■ Try it: A word-for-word copy of the data is what's wanted, with no pictures.

■ Given records:
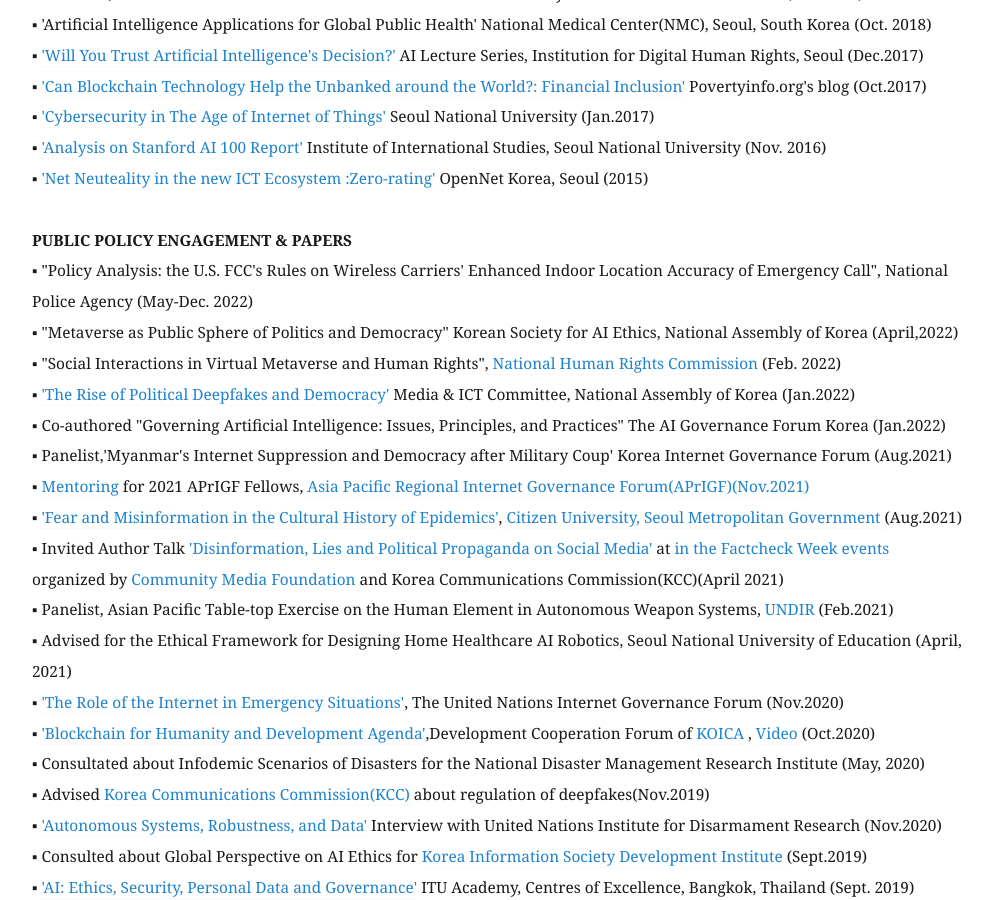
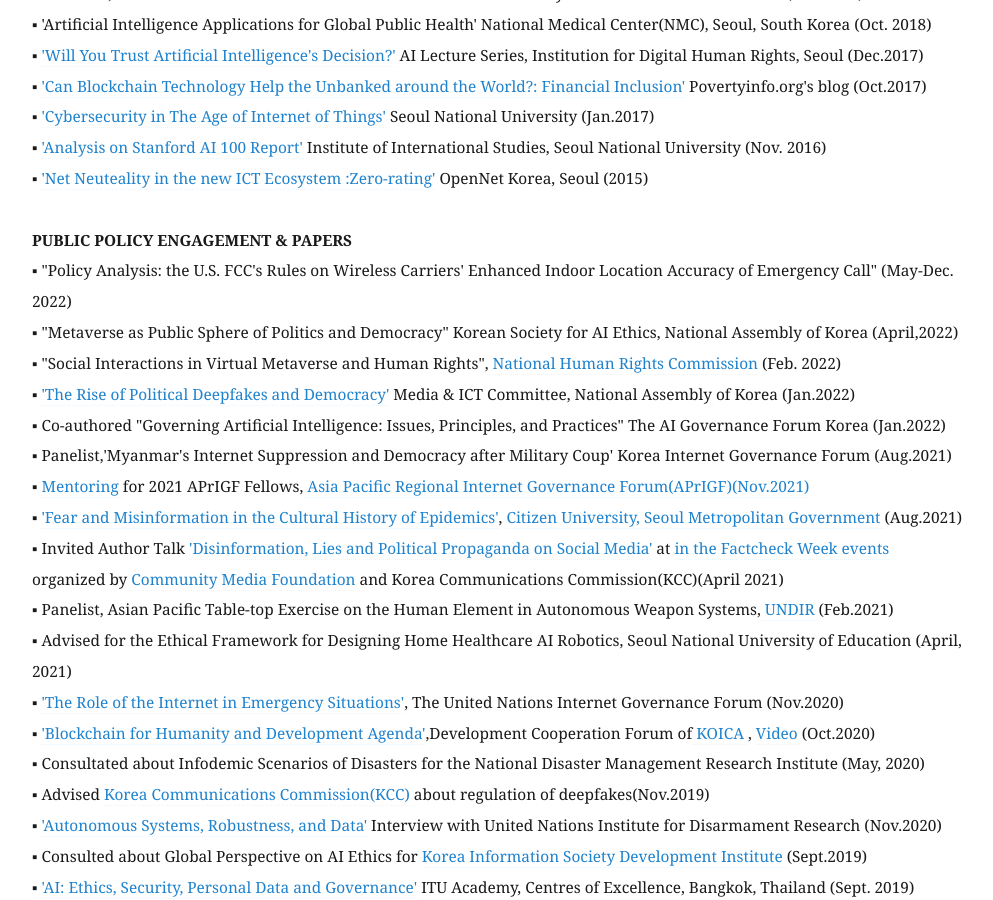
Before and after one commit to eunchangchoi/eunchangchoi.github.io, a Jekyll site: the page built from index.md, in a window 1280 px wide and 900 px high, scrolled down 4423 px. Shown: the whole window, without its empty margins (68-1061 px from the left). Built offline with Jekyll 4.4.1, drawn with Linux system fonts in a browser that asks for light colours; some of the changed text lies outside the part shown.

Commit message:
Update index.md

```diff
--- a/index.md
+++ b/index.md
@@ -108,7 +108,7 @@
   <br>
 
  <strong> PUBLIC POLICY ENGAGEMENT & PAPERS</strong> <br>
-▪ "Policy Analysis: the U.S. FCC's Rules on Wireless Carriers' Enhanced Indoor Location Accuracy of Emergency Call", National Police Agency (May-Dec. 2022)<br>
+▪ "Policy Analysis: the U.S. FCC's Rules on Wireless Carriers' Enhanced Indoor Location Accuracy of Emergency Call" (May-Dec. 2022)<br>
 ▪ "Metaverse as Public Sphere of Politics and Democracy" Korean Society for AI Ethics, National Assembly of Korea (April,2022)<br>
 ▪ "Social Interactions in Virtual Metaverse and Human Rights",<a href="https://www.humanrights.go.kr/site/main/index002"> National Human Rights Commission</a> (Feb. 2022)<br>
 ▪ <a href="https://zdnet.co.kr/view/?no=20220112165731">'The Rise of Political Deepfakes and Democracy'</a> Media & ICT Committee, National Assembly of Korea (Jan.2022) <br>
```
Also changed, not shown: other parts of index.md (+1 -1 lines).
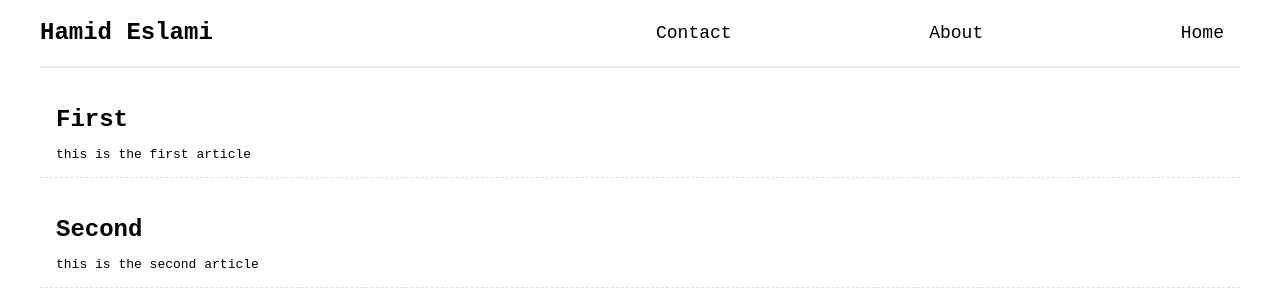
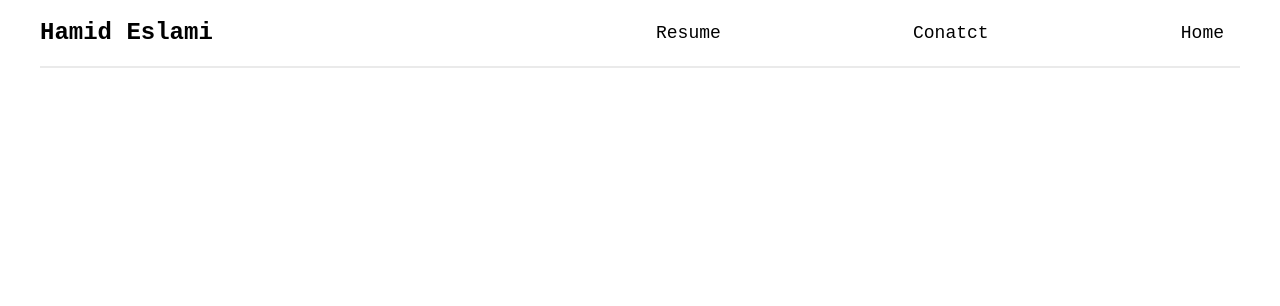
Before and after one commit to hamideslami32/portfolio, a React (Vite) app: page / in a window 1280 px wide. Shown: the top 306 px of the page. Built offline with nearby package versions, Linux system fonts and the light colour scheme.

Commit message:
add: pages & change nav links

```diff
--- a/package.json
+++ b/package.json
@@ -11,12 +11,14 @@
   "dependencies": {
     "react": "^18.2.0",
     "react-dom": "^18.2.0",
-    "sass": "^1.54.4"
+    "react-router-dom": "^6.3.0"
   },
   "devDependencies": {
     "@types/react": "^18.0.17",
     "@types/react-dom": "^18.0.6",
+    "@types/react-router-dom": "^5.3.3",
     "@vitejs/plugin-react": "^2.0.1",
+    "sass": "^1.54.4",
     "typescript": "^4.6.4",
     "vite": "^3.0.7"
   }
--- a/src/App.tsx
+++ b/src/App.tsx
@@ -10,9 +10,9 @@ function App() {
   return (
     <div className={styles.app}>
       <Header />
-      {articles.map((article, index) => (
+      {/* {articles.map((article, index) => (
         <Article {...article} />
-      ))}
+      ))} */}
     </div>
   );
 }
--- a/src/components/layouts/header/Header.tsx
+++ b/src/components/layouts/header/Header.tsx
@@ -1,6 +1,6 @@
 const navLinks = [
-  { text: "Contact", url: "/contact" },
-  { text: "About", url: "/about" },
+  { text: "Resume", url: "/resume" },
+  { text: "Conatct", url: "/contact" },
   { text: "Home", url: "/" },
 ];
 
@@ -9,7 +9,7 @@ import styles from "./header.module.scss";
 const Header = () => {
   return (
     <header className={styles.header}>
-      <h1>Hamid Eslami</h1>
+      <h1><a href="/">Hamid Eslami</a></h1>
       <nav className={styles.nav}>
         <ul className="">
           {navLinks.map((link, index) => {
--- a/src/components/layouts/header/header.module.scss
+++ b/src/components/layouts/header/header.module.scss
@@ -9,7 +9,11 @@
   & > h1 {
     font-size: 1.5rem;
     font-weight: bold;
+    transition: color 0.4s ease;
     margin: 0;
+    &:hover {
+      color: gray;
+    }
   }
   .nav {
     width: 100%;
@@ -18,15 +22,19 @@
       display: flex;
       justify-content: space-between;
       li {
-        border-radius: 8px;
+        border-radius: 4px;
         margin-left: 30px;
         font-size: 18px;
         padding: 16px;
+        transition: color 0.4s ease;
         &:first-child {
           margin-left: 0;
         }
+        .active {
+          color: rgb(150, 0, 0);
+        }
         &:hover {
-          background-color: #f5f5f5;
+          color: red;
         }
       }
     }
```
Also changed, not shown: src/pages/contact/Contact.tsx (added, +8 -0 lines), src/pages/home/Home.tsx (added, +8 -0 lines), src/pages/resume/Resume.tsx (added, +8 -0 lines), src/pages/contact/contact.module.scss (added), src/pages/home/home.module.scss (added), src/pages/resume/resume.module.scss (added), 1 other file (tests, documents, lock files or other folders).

■ Task result:
Before and after one commit to eunchangchoi/eunchangchoi.github.io, a Jekyll site: the page built from index.md, in a window 1280 px wide and 900 px high, scrolled down 4423 px. Shown: the whole window, without its empty margins (68-1061 px from the left). Built offline with Jekyll 4.4.1, drawn with Linux system fonts in a browser that asks for light colours; some of the changed text lies outside the part shown.

Commit message:
Update index.md

```diff
--- a/index.md
+++ b/index.md
@@ -108,7 +108,7 @@
   <br>
 
  <strong> PUBLIC POLICY ENGAGEMENT & PAPERS</strong> <br>
-▪ "Policy Analysis: the U.S. FCC's Rules on Wireless Carriers' Enhanced Indoor Location Accuracy of Emergency Call", National Police Agency (May-Dec. 2022)<br>
+▪ "Policy Analysis: the U.S. FCC's Rules on Wireless Carriers' Enhanced Indoor Location Accuracy of Emergency Call" (May-Dec. 2022)<br>
 ▪ "Metaverse as Public Sphere of Politics and Democracy" Korean Society for AI Ethics, National Assembly of Korea (April,2022)<br>
 ▪ "Social Interactions in Virtual Metaverse and Human Rights",<a href="https://www.humanrights.go.kr/site/main/index002"> National Human Rights Commission</a> (Feb. 2022)<br>
 ▪ <a href="https://zdnet.co.kr/view/?no=20220112165731">'The Rise of Political Deepfakes and Democracy'</a> Media & ICT Committee, National Assembly of Korea (Jan.2022) <br>
```
Also changed, not shown: other parts of index.md (+1 -1 lines).
Before and after one commit to hamideslami32/portfolio, a React (Vite) app: page / in a window 1280 px wide. Shown: the top 306 px of the page. Built offline with nearby package versions, Linux system fonts and the light colour scheme.

Commit message:
add: pages & change nav links

```diff
--- a/package.json
+++ b/package.json
@@ -11,12 +11,14 @@
   "dependencies": {
     "react": "^18.2.0",
     "react-dom": "^18.2.0",
-    "sass": "^1.54.4"
+    "react-router-dom": "^6.3.0"
   },
   "devDependencies": {
     "@types/react": "^18.0.17",
     "@types/react-dom": "^18.0.6",
+    "@types/react-router-dom": "^5.3.3",
     "@vitejs/plugin-react": "^2.0.1",
+    "sass": "^1.54.4",
     "typescript": "^4.6.4",
     "vite": "^3.0.7"
   }
--- a/src/App.tsx
+++ b/src/App.tsx
@@ -10,9 +10,9 @@ function App() {
   return (
     <div className={styles.app}>
       <Header />
-      {articles.map((article, index) => (
+      {/* {articles.map((article, index) => (
         <Article {...article} />
-      ))}
+      ))} */}
     </div>
   );
 }
--- a/src/components/layouts/header/Header.tsx
+++ b/src/components/layouts/header/Header.tsx
@@ -1,6 +1,6 @@
 const navLinks = [
-  { text: "Contact", url: "/contact" },
-  { text: "About", url: "/about" },
+  { text: "Resume", url: "/resume" },
+  { text: "Conatct", url: "/contact" },
   { text: "Home", url: "/" },
 ];
 
@@ -9,7 +9,7 @@ import styles from "./header.module.scss";
 const Header = () => {
   return (
     <header className={styles.header}>
-      <h1>Hamid Eslami</h1>
+      <h1><a href="/">Hamid Eslami</a></h1>
       <nav className={styles.nav}>
         <ul className="">
           {navLinks.map((link, index) => {
--- a/src/components/layouts/header/header.module.scss
+++ b/src/components/layouts/header/header.module.scss
@@ -9,7 +9,11 @@
   & > h1 {
     font-size: 1.5rem;
     font-weight: bold;
+    transition: color 0.4s ease;
     margin: 0;
+    &:hover {
+      color: gray;
+    }
   }
   .nav {
     width: 100%;
@@ -18,15 +22,19 @@
       display: flex;
       justify-content: space-between;
       li {
-        border-radius: 8px;
+        border-radius: 4px;
         margin-left: 30px;
         font-size: 18px;
         padding: 16px;
+        transition: color 0.4s ease;
         &:first-child {
           margin-left: 0;
         }
+        .active {
+          color: rgb(150, 0, 0);
+        }
         &:hover {
-          background-color: #f5f5f5;
+          color: red;
         }
       }
     }
```
Also changed, not shown: src/pages/contact/Contact.tsx (added, +8 -0 lines), src/pages/home/Home.tsx (added, +8 -0 lines), src/pages/resume/Resume.tsx (added, +8 -0 lines), src/pages/contact/contact.module.scss (added), src/pages/home/home.module.scss (added), src/pages/resume/resume.module.scss (added), 1 other file (tests, documents, lock files or other folders).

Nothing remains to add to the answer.